Web interface edit records >>
┄┄┄┄┄┄┄┄┄┄

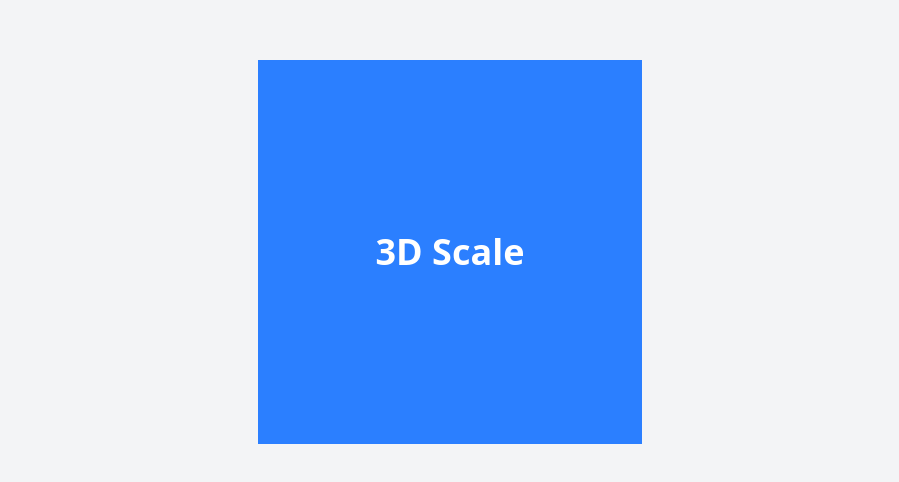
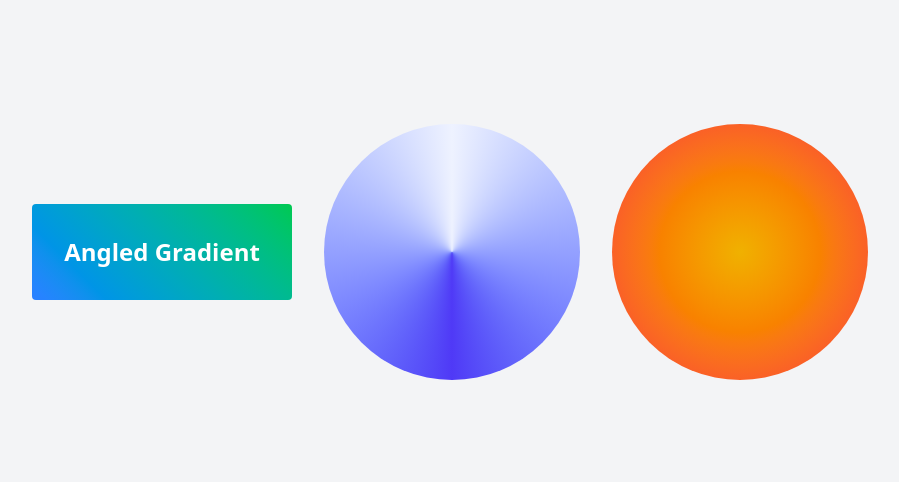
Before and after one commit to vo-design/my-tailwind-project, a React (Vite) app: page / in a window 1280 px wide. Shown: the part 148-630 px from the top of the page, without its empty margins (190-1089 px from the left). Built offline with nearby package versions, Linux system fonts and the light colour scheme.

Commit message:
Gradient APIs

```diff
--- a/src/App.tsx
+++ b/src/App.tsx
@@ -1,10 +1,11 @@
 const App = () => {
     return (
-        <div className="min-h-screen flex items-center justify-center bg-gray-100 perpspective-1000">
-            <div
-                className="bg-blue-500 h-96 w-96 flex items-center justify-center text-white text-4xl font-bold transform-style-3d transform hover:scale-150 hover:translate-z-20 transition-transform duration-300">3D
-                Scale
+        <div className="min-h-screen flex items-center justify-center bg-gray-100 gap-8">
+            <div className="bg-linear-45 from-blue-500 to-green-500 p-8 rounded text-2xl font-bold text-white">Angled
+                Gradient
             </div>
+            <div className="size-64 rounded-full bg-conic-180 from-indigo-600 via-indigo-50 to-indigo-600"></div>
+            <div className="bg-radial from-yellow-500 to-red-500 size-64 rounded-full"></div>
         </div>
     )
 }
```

┄┄┄┄┄┄┄┄┄┄

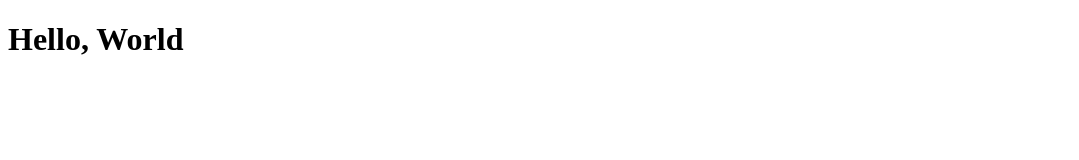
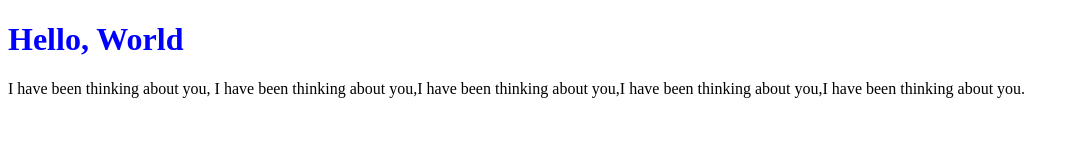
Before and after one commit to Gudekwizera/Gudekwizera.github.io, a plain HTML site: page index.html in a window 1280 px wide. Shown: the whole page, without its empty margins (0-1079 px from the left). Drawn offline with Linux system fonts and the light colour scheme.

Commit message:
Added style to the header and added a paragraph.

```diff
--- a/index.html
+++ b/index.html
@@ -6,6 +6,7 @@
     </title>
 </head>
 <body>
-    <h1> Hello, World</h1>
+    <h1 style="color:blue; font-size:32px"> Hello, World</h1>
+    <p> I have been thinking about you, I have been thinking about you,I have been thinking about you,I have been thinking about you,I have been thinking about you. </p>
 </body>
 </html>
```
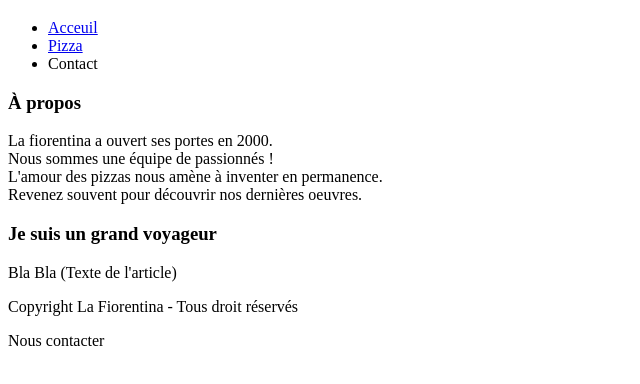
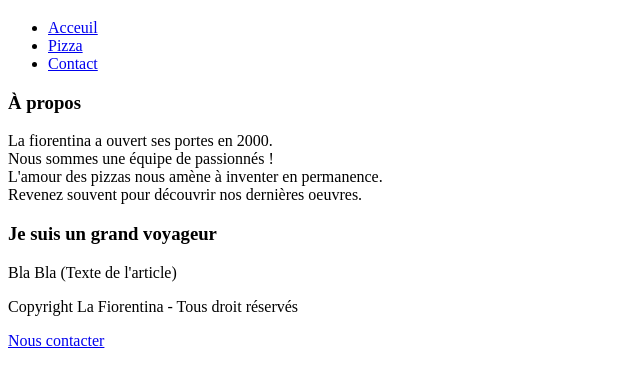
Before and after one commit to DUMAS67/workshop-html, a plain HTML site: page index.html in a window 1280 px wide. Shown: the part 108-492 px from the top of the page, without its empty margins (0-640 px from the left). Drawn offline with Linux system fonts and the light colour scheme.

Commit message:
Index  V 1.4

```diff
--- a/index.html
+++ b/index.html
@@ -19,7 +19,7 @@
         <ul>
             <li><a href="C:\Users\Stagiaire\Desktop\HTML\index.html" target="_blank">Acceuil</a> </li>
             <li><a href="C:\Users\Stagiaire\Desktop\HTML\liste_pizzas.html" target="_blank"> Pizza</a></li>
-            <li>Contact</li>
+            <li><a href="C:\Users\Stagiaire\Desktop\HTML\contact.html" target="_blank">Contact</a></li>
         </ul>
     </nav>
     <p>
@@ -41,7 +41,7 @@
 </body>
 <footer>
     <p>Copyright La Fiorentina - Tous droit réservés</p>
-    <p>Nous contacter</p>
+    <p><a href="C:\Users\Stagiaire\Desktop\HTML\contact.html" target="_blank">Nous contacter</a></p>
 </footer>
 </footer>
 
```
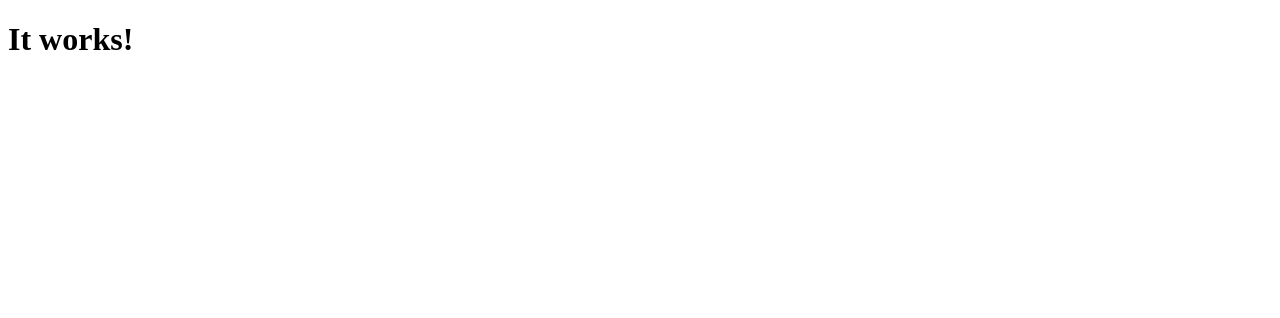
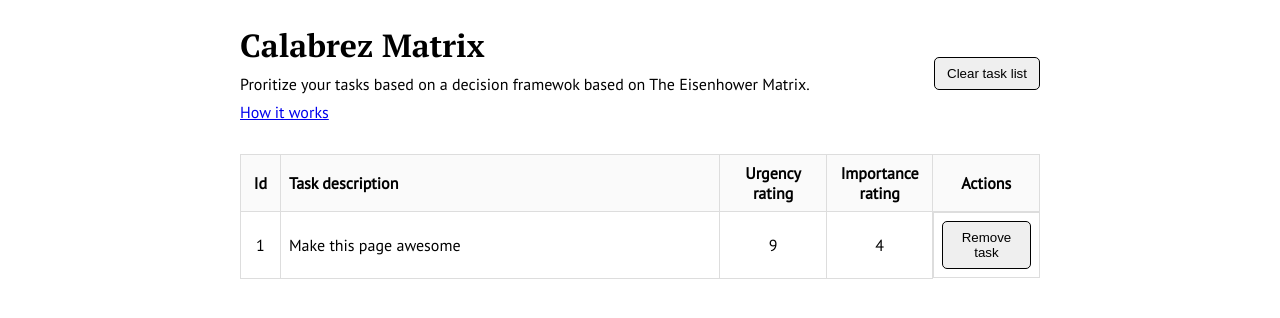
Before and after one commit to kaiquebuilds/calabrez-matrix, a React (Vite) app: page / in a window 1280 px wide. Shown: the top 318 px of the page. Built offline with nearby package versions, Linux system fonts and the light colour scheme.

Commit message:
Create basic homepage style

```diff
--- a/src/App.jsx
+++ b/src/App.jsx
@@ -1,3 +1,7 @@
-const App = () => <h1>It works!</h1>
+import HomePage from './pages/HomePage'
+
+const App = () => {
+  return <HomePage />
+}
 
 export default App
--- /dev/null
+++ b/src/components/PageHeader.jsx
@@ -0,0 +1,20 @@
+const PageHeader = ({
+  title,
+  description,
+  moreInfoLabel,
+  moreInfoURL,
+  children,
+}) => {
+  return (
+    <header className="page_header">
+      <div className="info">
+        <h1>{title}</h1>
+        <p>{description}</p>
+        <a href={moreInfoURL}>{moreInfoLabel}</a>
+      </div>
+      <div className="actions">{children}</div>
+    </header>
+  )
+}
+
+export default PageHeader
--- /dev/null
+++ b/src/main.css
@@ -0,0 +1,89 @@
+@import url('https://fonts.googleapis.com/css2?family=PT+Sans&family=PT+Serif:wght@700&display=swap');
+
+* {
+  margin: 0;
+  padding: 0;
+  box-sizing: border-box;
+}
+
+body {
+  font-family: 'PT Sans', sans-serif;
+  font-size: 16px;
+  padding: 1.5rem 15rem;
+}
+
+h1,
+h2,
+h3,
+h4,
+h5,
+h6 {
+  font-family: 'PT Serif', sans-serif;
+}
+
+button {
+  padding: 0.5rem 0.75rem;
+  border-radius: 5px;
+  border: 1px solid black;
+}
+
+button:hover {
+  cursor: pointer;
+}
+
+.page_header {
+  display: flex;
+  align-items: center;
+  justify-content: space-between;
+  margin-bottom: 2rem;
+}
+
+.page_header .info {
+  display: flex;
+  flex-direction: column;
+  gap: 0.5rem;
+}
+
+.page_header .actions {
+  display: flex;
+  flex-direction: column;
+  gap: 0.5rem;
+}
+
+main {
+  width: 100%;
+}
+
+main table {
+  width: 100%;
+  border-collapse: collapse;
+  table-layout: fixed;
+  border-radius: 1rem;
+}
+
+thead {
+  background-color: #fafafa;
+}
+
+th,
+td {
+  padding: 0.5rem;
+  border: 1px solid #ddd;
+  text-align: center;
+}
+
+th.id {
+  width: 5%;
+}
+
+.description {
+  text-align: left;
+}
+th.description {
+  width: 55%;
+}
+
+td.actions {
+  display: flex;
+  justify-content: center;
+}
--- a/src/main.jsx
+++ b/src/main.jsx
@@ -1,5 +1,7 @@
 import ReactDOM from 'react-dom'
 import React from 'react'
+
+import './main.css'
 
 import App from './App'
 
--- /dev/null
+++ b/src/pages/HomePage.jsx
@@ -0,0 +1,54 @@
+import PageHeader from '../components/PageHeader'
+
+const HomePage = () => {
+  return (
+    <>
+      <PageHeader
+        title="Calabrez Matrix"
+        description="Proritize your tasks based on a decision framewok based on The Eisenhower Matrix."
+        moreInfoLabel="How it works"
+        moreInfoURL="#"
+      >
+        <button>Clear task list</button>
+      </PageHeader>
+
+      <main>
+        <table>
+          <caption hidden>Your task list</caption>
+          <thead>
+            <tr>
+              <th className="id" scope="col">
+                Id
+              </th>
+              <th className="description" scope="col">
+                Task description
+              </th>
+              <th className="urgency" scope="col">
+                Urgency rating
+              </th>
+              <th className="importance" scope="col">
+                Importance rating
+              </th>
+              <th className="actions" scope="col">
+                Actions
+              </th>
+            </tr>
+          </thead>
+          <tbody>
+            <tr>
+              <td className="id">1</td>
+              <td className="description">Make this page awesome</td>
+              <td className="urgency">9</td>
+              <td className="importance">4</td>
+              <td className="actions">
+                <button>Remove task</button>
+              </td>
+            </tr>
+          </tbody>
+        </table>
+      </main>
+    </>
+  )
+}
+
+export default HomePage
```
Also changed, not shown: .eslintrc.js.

┄┄┄┄┄┄┄┄┄┄

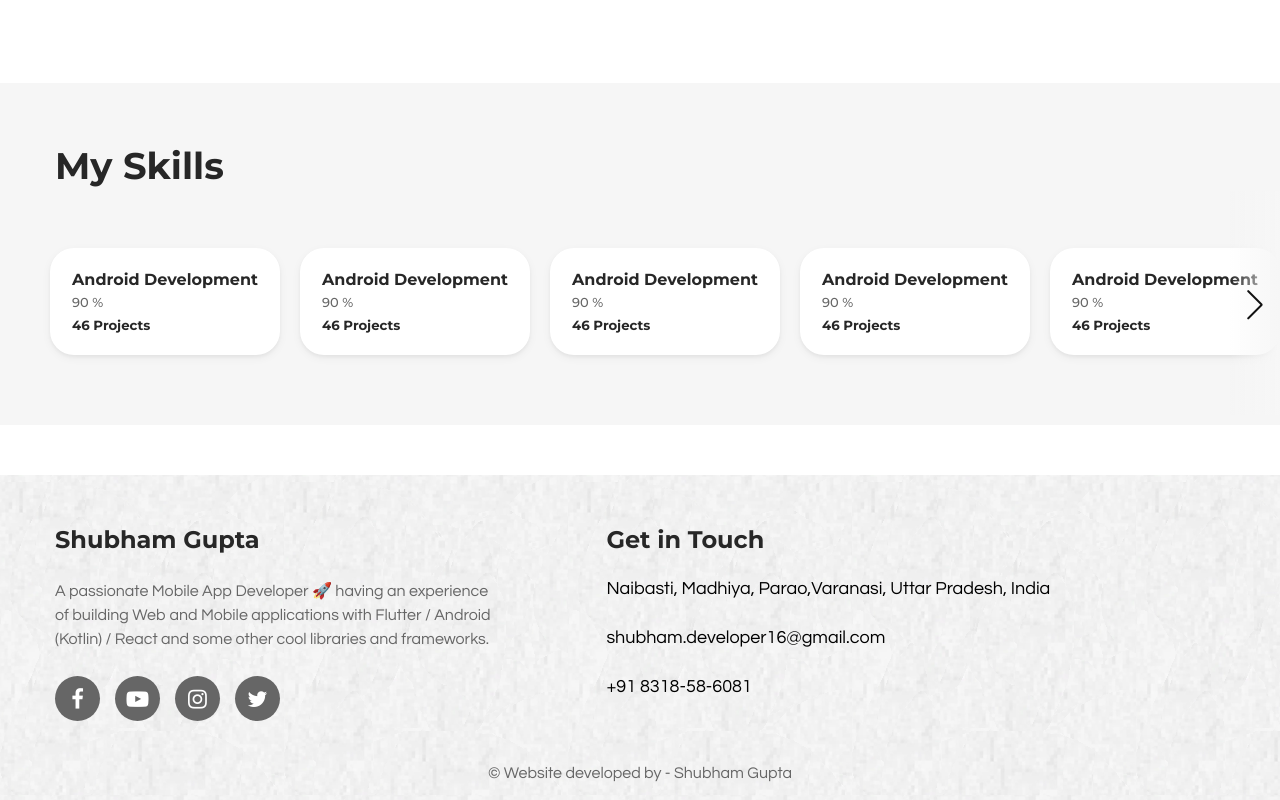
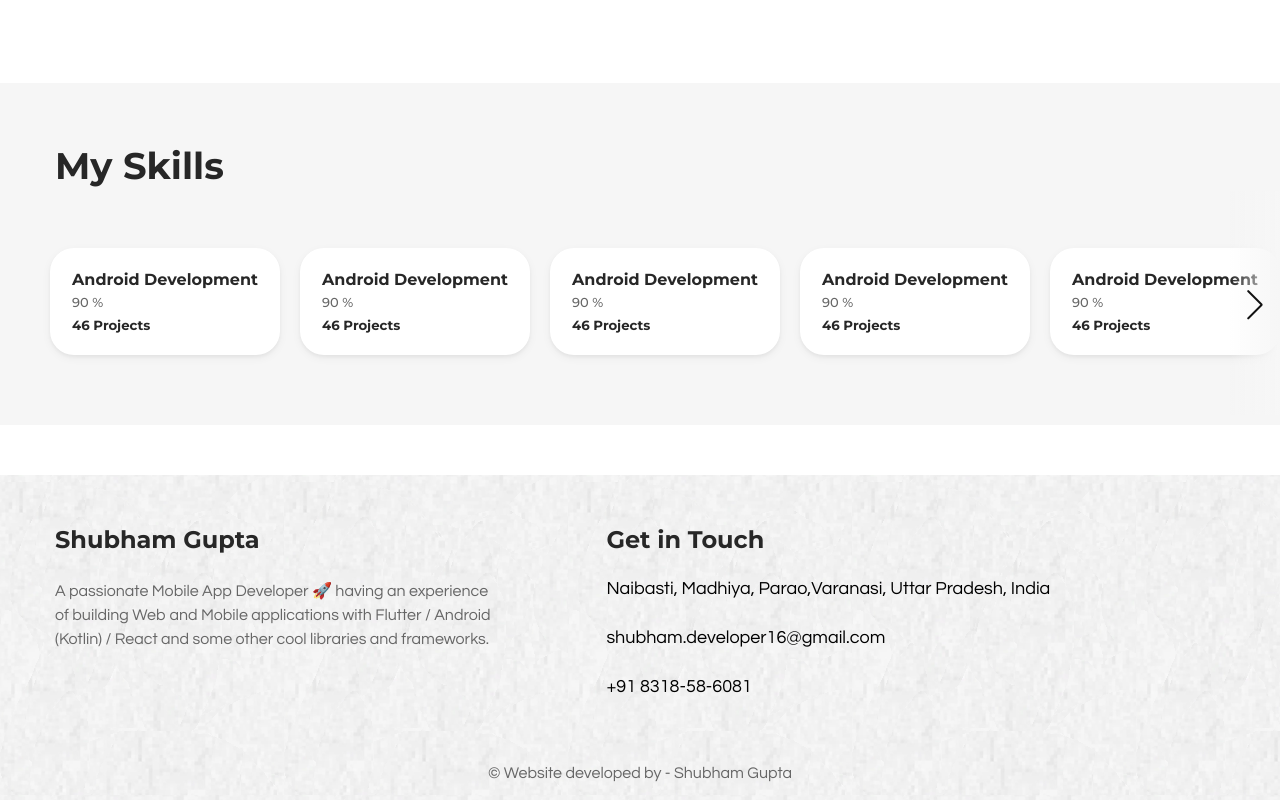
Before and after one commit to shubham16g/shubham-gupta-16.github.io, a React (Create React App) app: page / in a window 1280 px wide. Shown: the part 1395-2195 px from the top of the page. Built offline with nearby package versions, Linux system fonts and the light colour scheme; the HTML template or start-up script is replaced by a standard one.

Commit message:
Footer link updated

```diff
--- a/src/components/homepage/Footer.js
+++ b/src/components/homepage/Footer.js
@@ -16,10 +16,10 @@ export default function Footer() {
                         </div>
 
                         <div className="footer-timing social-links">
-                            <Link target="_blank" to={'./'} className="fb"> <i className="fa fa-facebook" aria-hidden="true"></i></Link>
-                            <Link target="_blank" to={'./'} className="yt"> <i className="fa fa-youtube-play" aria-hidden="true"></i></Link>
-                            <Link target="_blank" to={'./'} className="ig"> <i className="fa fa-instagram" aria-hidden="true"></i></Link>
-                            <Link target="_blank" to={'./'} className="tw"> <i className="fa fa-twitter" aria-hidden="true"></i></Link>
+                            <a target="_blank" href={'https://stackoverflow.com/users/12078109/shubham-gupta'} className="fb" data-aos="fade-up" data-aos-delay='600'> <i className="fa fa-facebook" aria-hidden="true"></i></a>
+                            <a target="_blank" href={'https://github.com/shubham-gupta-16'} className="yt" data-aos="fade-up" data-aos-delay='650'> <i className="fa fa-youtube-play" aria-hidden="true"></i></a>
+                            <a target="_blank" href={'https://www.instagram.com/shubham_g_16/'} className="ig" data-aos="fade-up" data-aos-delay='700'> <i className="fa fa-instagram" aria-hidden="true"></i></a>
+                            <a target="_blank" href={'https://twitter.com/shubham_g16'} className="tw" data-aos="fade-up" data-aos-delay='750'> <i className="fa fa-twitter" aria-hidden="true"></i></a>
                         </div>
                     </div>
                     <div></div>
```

┄┄┄┄┄┄┄┄┄┄

Instructions for the task >>
Scan the records for the string "main" and report each line where it occurs.

Written solution >>
+++ b/src/main.css
+main {
+main table {
--- a/src/main.jsx
+++ b/src/main.jsx
+import './main.css'
+      <main>
+      </main>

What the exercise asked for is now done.